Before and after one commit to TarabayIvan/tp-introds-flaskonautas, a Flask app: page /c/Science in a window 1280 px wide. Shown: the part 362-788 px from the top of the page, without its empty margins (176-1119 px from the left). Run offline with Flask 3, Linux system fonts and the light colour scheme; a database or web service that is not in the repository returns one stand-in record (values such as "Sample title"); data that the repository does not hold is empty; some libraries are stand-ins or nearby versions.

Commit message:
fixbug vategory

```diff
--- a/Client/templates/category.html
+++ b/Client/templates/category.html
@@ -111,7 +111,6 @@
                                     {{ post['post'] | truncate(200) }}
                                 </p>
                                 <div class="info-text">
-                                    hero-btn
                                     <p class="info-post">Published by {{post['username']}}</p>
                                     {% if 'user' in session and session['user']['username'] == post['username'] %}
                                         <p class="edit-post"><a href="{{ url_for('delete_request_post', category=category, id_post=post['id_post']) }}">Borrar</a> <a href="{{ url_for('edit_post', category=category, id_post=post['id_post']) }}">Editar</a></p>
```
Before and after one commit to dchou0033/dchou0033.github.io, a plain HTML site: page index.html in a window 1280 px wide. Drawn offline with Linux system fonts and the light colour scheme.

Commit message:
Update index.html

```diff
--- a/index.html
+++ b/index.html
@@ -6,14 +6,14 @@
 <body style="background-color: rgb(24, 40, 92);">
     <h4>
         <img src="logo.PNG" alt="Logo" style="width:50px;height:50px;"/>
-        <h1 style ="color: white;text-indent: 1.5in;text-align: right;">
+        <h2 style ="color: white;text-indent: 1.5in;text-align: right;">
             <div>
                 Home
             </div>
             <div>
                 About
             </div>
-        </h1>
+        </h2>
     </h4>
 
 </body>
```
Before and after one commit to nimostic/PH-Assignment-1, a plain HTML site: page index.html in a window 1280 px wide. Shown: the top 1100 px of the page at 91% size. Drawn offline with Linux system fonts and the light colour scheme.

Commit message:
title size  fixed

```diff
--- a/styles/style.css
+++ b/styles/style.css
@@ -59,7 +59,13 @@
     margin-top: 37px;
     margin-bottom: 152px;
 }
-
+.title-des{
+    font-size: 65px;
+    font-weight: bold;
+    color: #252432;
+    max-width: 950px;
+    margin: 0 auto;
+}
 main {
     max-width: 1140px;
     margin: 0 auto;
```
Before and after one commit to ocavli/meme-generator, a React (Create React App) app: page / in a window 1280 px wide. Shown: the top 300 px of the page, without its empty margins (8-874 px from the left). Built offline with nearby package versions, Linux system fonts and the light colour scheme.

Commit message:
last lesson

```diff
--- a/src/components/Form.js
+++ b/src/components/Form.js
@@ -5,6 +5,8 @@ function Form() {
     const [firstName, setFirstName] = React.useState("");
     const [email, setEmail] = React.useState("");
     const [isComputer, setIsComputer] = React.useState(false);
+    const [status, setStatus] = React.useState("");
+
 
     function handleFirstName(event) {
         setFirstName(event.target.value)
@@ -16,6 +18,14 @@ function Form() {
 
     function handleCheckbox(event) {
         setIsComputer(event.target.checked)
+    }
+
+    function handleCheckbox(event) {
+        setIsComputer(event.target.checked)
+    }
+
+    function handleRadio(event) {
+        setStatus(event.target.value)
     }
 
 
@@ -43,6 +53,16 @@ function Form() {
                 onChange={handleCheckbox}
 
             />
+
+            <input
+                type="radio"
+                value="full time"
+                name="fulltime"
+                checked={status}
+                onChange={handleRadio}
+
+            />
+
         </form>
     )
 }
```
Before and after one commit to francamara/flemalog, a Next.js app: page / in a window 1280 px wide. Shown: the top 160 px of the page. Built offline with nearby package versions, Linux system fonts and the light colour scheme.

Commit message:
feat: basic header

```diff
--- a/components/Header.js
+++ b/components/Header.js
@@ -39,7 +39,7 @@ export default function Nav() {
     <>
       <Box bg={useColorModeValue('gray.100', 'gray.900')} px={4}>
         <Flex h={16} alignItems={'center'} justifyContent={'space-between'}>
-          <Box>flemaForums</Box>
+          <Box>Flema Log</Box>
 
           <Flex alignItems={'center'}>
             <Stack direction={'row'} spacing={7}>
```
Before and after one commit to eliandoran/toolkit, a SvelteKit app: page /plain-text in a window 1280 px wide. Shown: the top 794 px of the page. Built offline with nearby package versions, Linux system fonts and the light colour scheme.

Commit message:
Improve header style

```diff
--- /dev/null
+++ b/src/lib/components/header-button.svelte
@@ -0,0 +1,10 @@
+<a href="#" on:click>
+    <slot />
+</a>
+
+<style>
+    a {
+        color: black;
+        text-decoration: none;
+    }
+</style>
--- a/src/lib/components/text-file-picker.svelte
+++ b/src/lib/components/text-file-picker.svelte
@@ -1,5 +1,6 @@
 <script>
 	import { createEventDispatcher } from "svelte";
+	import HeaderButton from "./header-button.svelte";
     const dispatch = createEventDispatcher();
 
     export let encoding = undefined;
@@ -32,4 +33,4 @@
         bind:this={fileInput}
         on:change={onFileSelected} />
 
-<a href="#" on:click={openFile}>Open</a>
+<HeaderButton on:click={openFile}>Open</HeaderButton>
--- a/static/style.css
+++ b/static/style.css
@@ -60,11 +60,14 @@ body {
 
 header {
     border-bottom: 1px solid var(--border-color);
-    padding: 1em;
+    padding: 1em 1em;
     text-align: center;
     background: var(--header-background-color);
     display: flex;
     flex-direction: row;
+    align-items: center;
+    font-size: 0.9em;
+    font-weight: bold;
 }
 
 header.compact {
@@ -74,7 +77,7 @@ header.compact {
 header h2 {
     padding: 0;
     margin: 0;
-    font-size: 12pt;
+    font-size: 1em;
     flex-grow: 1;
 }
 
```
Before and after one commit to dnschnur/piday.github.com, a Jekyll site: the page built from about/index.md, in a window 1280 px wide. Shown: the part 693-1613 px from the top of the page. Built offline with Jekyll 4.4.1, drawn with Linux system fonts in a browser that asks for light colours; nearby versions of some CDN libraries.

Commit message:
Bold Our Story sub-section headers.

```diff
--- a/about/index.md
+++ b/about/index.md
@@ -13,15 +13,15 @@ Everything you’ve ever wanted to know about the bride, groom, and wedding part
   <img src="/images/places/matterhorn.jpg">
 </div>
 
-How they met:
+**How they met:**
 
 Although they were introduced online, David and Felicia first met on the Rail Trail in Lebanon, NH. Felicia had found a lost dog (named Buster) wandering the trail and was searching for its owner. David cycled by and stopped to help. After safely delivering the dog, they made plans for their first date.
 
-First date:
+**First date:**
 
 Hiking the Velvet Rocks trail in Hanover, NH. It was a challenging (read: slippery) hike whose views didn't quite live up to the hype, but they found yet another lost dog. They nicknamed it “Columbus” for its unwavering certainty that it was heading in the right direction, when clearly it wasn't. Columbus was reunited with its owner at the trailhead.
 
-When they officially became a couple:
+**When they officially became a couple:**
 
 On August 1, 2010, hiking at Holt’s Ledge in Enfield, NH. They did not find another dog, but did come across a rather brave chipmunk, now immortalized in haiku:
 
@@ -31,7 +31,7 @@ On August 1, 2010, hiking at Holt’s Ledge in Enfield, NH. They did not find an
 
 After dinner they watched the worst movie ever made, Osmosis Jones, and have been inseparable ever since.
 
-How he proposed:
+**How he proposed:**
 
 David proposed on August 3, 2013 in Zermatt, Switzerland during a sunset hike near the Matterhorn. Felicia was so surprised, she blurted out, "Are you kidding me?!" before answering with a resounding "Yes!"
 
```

━━━━━━━━━━

◆ **Assigned task**: Scan the data for the word "style" and copy every line where it shows up.

◆ **Response area**:
 <body style="background-color: rgb(24, 40, 92);">
         <img src="logo.PNG" alt="Logo" style="width:50px;height:50px;"/>
-        <h1 style ="color: white;text-indent: 1.5in;text-align: right;">
+        <h2 style ="color: white;text-indent: 1.5in;text-align: right;">
--- a/styles/style.css
+++ b/styles/style.css
Improve header style
+<style>
+</style>
--- a/static/style.css
+++ b/static/style.css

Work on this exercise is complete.